FALLUJAH, Iraq—The cannon on the Bradley Fighting Vehicle roared, sending a flurry of 25 mm explosive rounds into the road where two insurgents were scampering for their lives on Wednesday.
"There's body parts all over the streets. Yes!" yelled Spc. Arthur Wright.
Outside, the fresh corpses of two men were sprawled in the sun, one mangled beyond recognition. They'd dropped their rocket-propelled grenade launchers a few yards away.
The men of the 1st Infantry Division's 2-2 Task Force scrambled out of their Bradleys to inspect the remains. One insurgent had about $800 in American bills, now soaked with blood, in his bag.
A few minutes later, the soldiers left the dead lying in the street. There were more snipers to find.
U.S. planners had expected to battle a massive insurgency in Fallujah, but much of the fighting has been against small teams of guerrillas. For American troops, the enemy is a shadow, flitting between balconies and down alleyways, shooting RPGs from crevices two blocks away, then disappearing.

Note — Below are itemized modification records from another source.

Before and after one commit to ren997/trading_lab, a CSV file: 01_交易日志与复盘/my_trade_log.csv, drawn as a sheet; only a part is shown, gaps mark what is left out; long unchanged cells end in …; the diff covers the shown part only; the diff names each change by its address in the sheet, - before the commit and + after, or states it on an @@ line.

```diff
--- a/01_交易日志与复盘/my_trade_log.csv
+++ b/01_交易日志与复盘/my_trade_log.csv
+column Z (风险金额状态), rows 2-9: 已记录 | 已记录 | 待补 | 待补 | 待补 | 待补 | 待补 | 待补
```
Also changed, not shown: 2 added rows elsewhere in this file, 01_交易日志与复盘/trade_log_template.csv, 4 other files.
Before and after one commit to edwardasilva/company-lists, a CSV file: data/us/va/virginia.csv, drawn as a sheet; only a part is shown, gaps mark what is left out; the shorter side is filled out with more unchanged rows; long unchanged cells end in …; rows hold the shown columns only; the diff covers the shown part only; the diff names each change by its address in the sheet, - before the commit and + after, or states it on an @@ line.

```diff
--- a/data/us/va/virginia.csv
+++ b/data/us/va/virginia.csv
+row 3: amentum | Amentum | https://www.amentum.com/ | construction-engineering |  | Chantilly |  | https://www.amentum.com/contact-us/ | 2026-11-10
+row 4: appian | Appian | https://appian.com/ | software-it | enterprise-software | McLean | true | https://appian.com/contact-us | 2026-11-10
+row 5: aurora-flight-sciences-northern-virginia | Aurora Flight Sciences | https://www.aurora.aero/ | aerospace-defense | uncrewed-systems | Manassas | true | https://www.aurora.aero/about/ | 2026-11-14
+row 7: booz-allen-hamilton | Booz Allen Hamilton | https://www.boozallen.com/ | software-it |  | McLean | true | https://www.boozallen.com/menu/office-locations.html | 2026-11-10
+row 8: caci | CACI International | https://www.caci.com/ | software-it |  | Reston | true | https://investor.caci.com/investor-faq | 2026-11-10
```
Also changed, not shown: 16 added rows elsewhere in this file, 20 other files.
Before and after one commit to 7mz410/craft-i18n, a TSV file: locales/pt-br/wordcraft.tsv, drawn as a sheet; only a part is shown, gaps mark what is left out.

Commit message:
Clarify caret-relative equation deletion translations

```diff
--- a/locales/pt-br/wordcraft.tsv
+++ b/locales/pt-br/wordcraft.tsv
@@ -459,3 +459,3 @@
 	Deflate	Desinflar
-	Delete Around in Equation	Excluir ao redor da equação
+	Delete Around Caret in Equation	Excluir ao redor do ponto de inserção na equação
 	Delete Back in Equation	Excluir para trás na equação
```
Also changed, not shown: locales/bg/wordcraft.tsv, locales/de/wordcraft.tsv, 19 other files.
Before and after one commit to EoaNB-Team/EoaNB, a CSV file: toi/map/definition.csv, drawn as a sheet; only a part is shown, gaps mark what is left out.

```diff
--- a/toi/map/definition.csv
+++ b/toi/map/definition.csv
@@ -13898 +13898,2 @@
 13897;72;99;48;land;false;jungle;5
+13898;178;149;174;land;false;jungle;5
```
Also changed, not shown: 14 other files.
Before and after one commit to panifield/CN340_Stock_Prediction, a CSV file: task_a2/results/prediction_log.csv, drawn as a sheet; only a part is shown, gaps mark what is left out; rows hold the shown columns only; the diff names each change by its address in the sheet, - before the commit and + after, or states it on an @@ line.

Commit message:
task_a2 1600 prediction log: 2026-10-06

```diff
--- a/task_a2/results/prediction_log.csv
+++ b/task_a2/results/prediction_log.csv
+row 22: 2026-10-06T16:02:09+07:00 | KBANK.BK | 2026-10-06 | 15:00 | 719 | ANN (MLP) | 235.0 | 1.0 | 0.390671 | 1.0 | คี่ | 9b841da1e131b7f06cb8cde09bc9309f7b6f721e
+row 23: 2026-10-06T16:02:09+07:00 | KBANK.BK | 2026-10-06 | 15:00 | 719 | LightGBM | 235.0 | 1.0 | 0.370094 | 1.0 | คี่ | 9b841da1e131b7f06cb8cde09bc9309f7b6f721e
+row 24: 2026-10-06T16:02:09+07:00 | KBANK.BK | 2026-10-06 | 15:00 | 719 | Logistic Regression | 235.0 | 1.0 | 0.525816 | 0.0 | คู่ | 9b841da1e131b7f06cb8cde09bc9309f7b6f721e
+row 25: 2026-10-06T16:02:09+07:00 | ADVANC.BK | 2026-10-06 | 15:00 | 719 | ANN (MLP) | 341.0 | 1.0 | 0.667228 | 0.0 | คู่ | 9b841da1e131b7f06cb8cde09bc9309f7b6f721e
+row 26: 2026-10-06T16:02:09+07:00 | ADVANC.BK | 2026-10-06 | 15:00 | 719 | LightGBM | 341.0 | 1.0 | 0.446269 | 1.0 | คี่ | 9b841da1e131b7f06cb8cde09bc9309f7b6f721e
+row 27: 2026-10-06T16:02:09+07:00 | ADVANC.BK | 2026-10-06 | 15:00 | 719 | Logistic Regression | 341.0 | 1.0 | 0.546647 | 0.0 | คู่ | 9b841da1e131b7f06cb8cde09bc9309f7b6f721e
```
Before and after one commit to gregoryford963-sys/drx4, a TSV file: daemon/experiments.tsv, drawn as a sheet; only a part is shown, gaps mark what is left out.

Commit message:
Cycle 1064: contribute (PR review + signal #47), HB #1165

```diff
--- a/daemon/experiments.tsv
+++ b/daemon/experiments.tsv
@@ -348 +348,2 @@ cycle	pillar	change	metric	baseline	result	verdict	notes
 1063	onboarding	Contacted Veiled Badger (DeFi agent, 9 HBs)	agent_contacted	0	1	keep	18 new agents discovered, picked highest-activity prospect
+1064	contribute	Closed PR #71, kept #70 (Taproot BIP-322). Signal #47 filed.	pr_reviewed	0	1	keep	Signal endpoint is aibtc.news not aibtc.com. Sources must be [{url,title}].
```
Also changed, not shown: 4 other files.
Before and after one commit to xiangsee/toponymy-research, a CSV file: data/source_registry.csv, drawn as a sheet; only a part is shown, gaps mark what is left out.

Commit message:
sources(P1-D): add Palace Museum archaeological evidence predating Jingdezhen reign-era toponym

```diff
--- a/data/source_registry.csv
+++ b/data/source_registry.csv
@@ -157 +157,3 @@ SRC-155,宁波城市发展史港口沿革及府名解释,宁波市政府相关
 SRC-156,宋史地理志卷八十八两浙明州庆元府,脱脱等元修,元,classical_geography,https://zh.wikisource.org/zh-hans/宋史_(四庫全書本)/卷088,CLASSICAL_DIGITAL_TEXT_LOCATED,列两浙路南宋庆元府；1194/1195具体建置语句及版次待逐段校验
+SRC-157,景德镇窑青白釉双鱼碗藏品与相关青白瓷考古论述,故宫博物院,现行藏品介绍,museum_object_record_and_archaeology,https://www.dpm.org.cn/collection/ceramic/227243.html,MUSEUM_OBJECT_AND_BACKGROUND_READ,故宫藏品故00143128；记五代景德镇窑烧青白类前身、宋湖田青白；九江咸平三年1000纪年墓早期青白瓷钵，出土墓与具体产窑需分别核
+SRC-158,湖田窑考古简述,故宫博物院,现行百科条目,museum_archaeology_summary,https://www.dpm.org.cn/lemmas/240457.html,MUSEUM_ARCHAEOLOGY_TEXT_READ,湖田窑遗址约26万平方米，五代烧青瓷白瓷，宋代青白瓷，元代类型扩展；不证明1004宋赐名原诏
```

After busting through neighborhoods in northeast Fallujah behind a line of armor Monday night, the 2-2 Task Force soldiers found themselves ahead of other troops in the city and taking fire from snipers hidden in the honeycomb of houses around them. Military intelligence reports suggest that the insurgents have left caches of weapons—mortar tubes, RPGs, stacks of AK-47 rifles—scattered in houses around town, waiting for them to run in and grab at a moment's notice.
Bullets pinged by the soldiers, and RPGs zipped overhead. Mortar rounds came flying down. Blasts of gunfire would begin with a loud, violent start, and just as soon be over.
"When the rounds come in, we have to take cover," said Sgt. Joseph Alvey. "By the time we come back up, they're gone."
So on Wednesday, the men of Task Force 2-2 went hunting.
Loading up in their Bradleys, the soldiers moved block to block, watching for movement from rooftops and, as much as anything, waiting for someone to start shooting at them. The vehicles would stop in front of a house where scouts or unmanned aerial vehicles had reported activity, then pound the walls with shells and machine-gun fire.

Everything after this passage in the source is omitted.